Reading the new report by Len Downie Jr. and Professor Michael Schudson, “The Reconstruction of American Journalism,” today, I kept wondering: Who is this report aimed at?
Commissioned by the Journalism School at Columbia University, the 96-page report offers nothing much new to media geeks. If you follow the news industry and its travails closely, the treatise is just a handy recap of how we got into this mess (newspapers crumbling, reporters laid off, et al) and of all the various small news entities springing up to take over some of the tasks that old news media is shedding (like “accountability journalism,” which saving is a central theme of the report). And then some recommendations; again, nothing particularly original.
But I don’t mean to be negative, because I think the report is great for the right audience: philanthropists and foundations.
As the authors make clear, much of the new news ecosystem — the part doing the serious watchdog and investigative journalism that advertisers don’t especially want to pay for — will be non-profit, or low-profit. For this segment of the news sector to grow (and it must), philanthropic money will be critical. Such news organizations can’t rely on sugar daddies forever, but they’ll need it initially while they work toward and invent a model for long-term sustainability.
(I am not dismissing for-profit enterprises springing up out of the ashes of old media, and neither do Downie and Schudson — though they don’t give a whole lot of time in their report to for-profit solutions to the news crisis.)
I do hope that “The Reconstruction of American Journalism” is widely distributed and read by community foundations, national foundations that have not yet made grants within the news and information sectors, and various other philanthropists. Because this report will serve to educate them on a problem that they should know about, and to persuade them to join the party to find solutions.

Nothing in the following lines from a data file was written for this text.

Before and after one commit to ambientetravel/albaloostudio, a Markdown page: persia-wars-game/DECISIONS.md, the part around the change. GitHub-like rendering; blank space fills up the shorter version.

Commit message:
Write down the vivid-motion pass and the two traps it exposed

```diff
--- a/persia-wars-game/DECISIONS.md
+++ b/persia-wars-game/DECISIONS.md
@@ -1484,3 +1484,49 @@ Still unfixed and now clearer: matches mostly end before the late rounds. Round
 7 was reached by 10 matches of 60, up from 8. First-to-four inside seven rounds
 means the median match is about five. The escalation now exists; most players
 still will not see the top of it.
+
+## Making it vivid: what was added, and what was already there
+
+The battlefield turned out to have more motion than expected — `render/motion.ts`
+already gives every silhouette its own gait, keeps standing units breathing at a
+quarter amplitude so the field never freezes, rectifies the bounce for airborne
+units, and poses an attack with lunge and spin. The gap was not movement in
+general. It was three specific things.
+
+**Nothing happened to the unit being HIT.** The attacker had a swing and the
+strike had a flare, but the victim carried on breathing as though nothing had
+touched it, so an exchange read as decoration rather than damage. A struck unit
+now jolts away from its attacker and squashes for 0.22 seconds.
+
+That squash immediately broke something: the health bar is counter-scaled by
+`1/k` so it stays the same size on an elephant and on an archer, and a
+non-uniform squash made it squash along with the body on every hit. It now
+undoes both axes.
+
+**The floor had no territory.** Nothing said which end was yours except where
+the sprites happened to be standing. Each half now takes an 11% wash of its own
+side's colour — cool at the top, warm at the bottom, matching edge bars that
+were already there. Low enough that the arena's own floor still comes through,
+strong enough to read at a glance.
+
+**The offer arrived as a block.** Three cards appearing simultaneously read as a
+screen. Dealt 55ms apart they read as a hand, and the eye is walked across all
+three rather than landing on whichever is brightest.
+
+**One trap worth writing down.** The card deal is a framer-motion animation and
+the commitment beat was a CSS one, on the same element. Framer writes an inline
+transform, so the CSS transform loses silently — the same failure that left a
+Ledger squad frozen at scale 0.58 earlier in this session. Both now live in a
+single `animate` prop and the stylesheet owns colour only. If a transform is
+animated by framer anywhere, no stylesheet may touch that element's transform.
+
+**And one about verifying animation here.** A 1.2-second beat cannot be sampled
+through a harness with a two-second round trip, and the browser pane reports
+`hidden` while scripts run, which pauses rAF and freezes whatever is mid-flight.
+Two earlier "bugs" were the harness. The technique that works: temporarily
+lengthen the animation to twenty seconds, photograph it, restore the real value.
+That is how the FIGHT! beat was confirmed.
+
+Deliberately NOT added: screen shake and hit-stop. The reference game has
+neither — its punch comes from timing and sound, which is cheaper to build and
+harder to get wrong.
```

Of course journalism has long had its support from key foundations, with the Knight Foundation at the top of the heap. But even that big pile of cash in Miami won’t support everything that needs to be done to make up for the degradation of newspapers and resulting alarming decline in accountability journalism. New players must come into the picture, including more community foundations and local philanthropists. The authors make the case that local accountability journalism is most at risk (and much of it already lost in some communities).
Knight already has been courting community foundations, with matching grants for those that take on local initiatives or programs to keep their communities informed. It’s also reached out to other national foundations, urging them to get involved. After all, if the good work by organizations that these foundations support in other need areas can’t get their messages out because of a dysfunctional and chaotic media ecosystem, then it’s in community foundations’ interest to start spending some money on news and information experiments and solutions.
Entrepreneurs looking to make a profit well may be able to create new news entities that don’t rely on philanthropy to get started and succeed long term. But I’m of the opinion that when it comes to serious journalism (accountability, investigative, watchdog, public-interest, whatever you want to call it), we’re headed into a period where that kind of journalism increasingly will be non-profit.
I didn’t learn much that I didn’t already know from this report, but there’s a lot in there that caring people with money to give away to support their communities don’t yet understand. Let’s hope “The Reconstruction of American Journalism” gets on their reading lists, post-haste.